**Description of the task:** Only the pictures stay out; every record is to be quoted exactly.

**Data shown:**

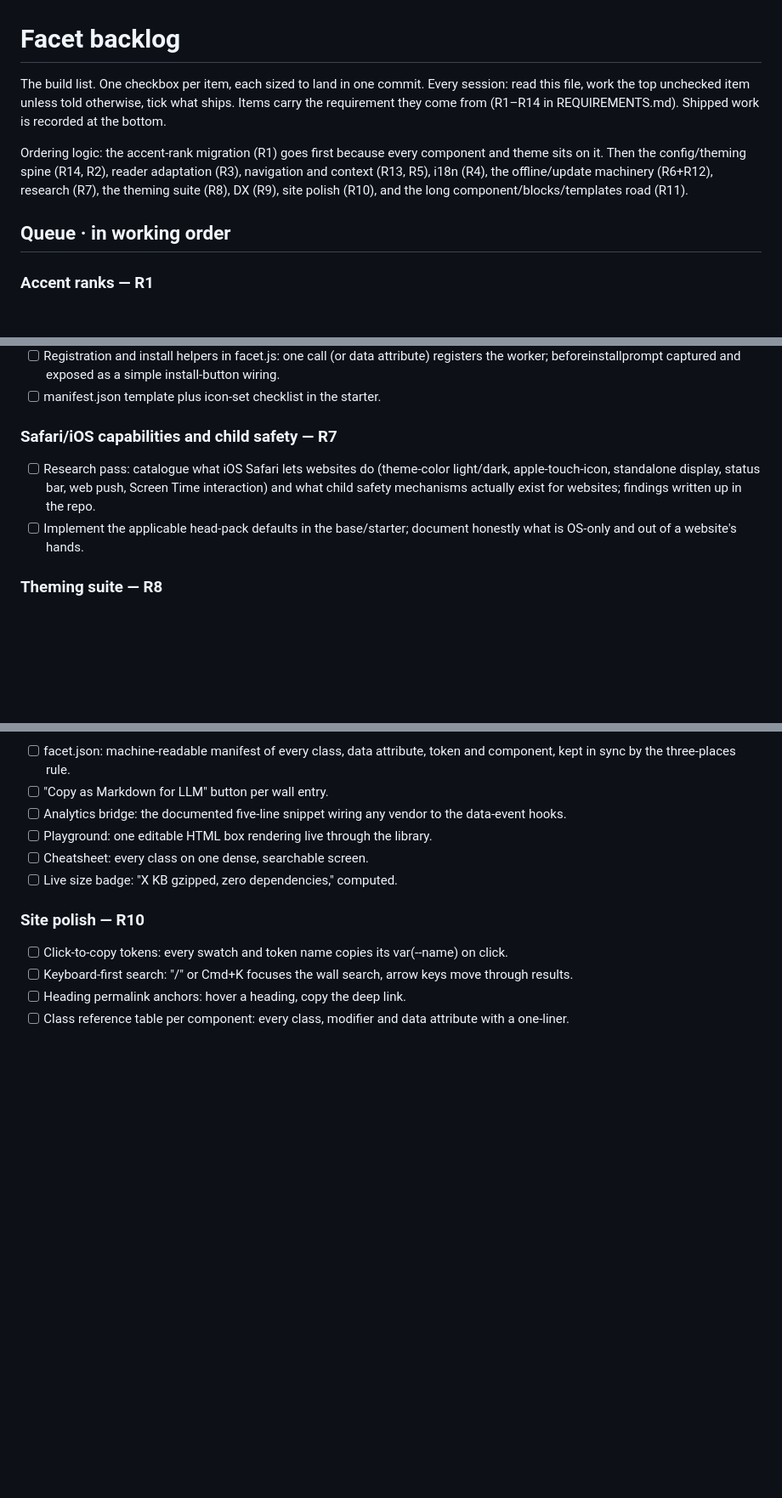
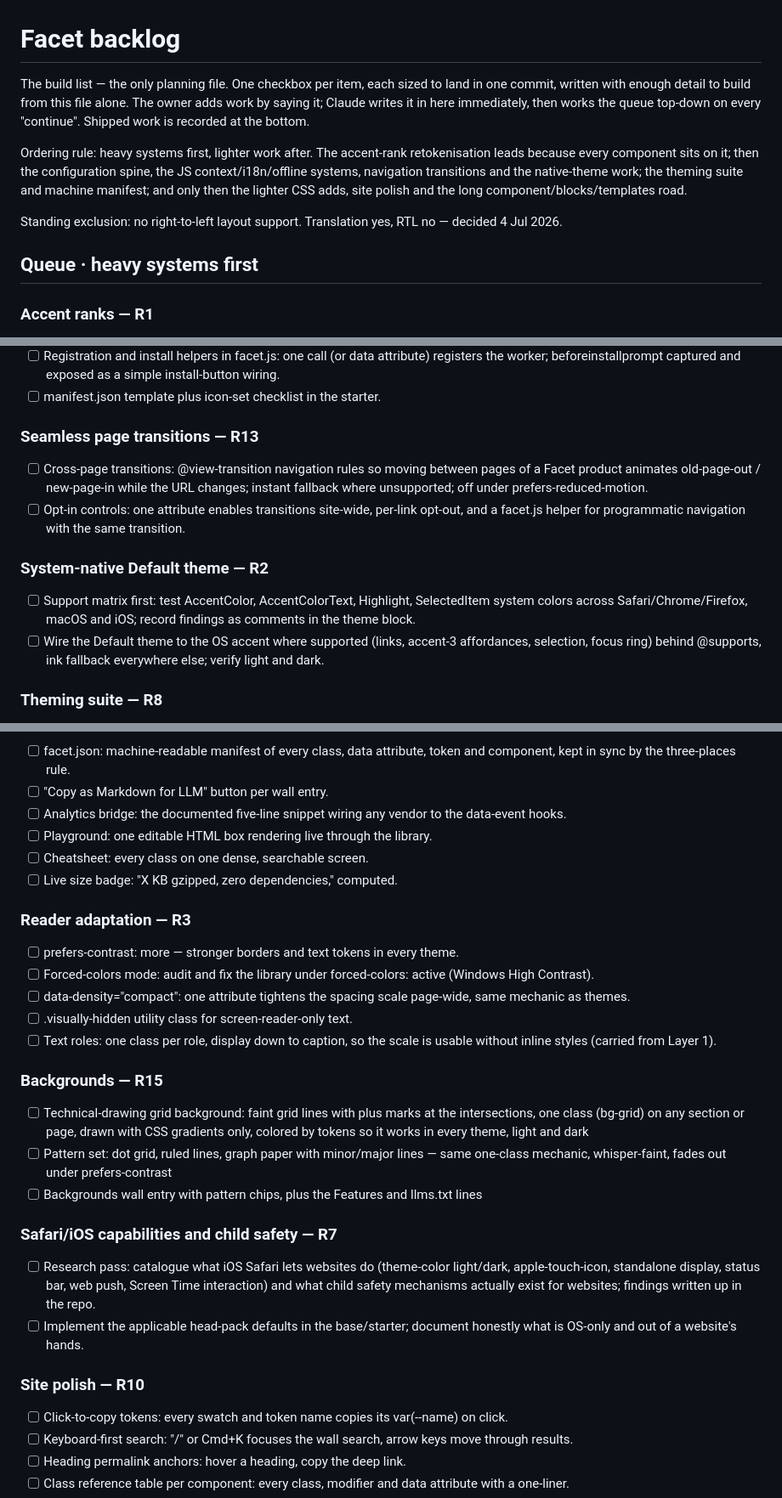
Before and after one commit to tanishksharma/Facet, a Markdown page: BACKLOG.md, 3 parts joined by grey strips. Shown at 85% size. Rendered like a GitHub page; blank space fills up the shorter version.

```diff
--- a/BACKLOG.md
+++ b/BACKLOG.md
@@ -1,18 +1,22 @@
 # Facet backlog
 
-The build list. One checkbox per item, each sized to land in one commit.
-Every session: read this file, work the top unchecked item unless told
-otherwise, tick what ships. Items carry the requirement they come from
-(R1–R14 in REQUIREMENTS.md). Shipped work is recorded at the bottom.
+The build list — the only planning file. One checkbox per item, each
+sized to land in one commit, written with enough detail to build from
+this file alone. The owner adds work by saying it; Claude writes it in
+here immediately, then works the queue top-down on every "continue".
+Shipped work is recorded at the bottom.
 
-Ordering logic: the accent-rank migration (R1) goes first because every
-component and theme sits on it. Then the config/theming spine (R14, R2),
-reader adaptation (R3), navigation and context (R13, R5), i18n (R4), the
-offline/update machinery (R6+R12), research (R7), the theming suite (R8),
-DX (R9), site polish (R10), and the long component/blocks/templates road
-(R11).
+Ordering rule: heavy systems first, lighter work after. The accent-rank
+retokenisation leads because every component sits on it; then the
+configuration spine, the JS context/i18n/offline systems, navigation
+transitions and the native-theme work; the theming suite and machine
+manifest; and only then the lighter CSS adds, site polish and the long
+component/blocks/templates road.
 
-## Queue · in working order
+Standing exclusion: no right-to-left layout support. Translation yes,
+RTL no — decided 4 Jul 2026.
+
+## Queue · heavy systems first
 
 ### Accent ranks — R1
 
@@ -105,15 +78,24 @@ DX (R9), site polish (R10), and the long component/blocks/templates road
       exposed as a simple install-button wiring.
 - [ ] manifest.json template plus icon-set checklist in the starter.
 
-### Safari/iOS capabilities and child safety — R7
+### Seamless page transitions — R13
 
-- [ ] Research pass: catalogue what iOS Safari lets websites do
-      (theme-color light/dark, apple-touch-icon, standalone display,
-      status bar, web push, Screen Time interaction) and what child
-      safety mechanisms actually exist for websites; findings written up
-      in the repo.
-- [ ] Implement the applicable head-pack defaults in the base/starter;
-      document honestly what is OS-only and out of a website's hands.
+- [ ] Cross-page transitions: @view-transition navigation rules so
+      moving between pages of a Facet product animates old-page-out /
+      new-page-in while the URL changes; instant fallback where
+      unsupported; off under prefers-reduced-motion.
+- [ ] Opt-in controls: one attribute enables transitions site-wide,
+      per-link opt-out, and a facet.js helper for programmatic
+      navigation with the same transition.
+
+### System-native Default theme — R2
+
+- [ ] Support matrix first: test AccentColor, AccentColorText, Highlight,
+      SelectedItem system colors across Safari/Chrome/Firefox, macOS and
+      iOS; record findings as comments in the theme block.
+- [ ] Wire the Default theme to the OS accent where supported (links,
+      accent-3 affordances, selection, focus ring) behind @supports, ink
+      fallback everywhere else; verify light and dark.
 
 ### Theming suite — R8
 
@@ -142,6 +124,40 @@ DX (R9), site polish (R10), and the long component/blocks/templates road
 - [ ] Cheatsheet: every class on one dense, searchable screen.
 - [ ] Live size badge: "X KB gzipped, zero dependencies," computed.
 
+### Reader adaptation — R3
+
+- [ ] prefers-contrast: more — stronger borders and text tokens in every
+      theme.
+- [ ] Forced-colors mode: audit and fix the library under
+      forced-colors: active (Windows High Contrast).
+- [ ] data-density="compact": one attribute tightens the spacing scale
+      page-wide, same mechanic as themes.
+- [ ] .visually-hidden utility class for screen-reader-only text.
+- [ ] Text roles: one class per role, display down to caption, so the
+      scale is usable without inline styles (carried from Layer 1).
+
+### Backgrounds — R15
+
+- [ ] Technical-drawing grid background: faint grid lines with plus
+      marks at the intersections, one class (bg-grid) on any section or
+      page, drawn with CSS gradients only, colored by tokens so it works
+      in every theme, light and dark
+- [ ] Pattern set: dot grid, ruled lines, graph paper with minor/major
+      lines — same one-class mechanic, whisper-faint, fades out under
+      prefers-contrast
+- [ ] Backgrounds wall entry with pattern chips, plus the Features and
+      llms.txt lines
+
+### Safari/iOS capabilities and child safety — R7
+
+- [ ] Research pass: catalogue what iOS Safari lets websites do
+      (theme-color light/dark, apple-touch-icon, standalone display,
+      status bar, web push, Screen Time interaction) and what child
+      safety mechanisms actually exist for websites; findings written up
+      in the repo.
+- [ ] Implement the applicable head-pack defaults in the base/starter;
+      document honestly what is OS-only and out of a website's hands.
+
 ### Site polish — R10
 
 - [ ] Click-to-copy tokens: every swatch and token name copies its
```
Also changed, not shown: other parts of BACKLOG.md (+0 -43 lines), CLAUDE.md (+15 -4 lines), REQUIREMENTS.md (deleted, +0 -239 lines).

**Answer for this exercise:**
Before and after one commit to tanishksharma/Facet, a Markdown page: BACKLOG.md, 3 parts joined by grey strips. Shown at 85% size. Rendered like a GitHub page; blank space fills up the shorter version.

```diff
--- a/BACKLOG.md
+++ b/BACKLOG.md
@@ -1,18 +1,22 @@
 # Facet backlog
 
-The build list. One checkbox per item, each sized to land in one commit.
-Every session: read this file, work the top unchecked item unless told
-otherwise, tick what ships. Items carry the requirement they come from
-(R1–R14 in REQUIREMENTS.md). Shipped work is recorded at the bottom.
+The build list — the only planning file. One checkbox per item, each
+sized to land in one commit, written with enough detail to build from
+this file alone. The owner adds work by saying it; Claude writes it in
+here immediately, then works the queue top-down on every "continue".
+Shipped work is recorded at the bottom.
 
-Ordering logic: the accent-rank migration (R1) goes first because every
-component and theme sits on it. Then the config/theming spine (R14, R2),
-reader adaptation (R3), navigation and context (R13, R5), i18n (R4), the
-offline/update machinery (R6+R12), research (R7), the theming suite (R8),
-DX (R9), site polish (R10), and the long component/blocks/templates road
-(R11).
+Ordering rule: heavy systems first, lighter work after. The accent-rank
+retokenisation leads because every component sits on it; then the
+configuration spine, the JS context/i18n/offline systems, navigation
+transitions and the native-theme work; the theming suite and machine
+manifest; and only then the lighter CSS adds, site polish and the long
+component/blocks/templates road.
 
-## Queue · in working order
+Standing exclusion: no right-to-left layout support. Translation yes,
+RTL no — decided 4 Jul 2026.
+
+## Queue · heavy systems first
 
 ### Accent ranks — R1
 
@@ -105,15 +78,24 @@ DX (R9), site polish (R10), and the long component/blocks/templates road
       exposed as a simple install-button wiring.
 - [ ] manifest.json template plus icon-set checklist in the starter.
 
-### Safari/iOS capabilities and child safety — R7
+### Seamless page transitions — R13
 
-- [ ] Research pass: catalogue what iOS Safari lets websites do
-      (theme-color light/dark, apple-touch-icon, standalone display,
-      status bar, web push, Screen Time interaction) and what child
-      safety mechanisms actually exist for websites; findings written up
-      in the repo.
-- [ ] Implement the applicable head-pack defaults in the base/starter;
-      document honestly what is OS-only and out of a website's hands.
+- [ ] Cross-page transitions: @view-transition navigation rules so
+      moving between pages of a Facet product animates old-page-out /
+      new-page-in while the URL changes; instant fallback where
+      unsupported; off under prefers-reduced-motion.
+- [ ] Opt-in controls: one attribute enables transitions site-wide,
+      per-link opt-out, and a facet.js helper for programmatic
+      navigation with the same transition.
+
+### System-native Default theme — R2
+
+- [ ] Support matrix first: test AccentColor, AccentColorText, Highlight,
+      SelectedItem system colors across Safari/Chrome/Firefox, macOS and
+      iOS; record findings as comments in the theme block.
+- [ ] Wire the Default theme to the OS accent where supported (links,
+      accent-3 affordances, selection, focus ring) behind @supports, ink
+      fallback everywhere else; verify light and dark.
 
 ### Theming suite — R8
 
@@ -142,6 +124,40 @@ DX (R9), site polish (R10), and the long component/blocks/templates road
 - [ ] Cheatsheet: every class on one dense, searchable screen.
 - [ ] Live size badge: "X KB gzipped, zero dependencies," computed.
 
+### Reader adaptation — R3
+
+- [ ] prefers-contrast: more — stronger borders and text tokens in every
+      theme.
+- [ ] Forced-colors mode: audit and fix the library under
+      forced-colors: active (Windows High Contrast).
+- [ ] data-density="compact": one attribute tightens the spacing scale
+      page-wide, same mechanic as themes.
+- [ ] .visually-hidden utility class for screen-reader-only text.
+- [ ] Text roles: one class per role, display down to caption, so the
+      scale is usable without inline styles (carried from Layer 1).
+
+### Backgrounds — R15
+
+- [ ] Technical-drawing grid background: faint grid lines with plus
+      marks at the intersections, one class (bg-grid) on any section or
+      page, drawn with CSS gradients only, colored by tokens so it works
+      in every theme, light and dark
+- [ ] Pattern set: dot grid, ruled lines, graph paper with minor/major
+      lines — same one-class mechanic, whisper-faint, fades out under
+      prefers-contrast
+- [ ] Backgrounds wall entry with pattern chips, plus the Features and
+      llms.txt lines
+
+### Safari/iOS capabilities and child safety — R7
+
+- [ ] Research pass: catalogue what iOS Safari lets websites do
+      (theme-color light/dark, apple-touch-icon, standalone display,
+      status bar, web push, Screen Time interaction) and what child
+      safety mechanisms actually exist for websites; findings written up
+      in the repo.
+- [ ] Implement the applicable head-pack defaults in the base/starter;
+      document honestly what is OS-only and out of a website's hands.
+
 ### Site polish — R10
 
 - [ ] Click-to-copy tokens: every swatch and token name copies its
```
Also changed, not shown: other parts of BACKLOG.md (+0 -43 lines), CLAUDE.md (+15 -4 lines), REQUIREMENTS.md (deleted, +0 -239 lines).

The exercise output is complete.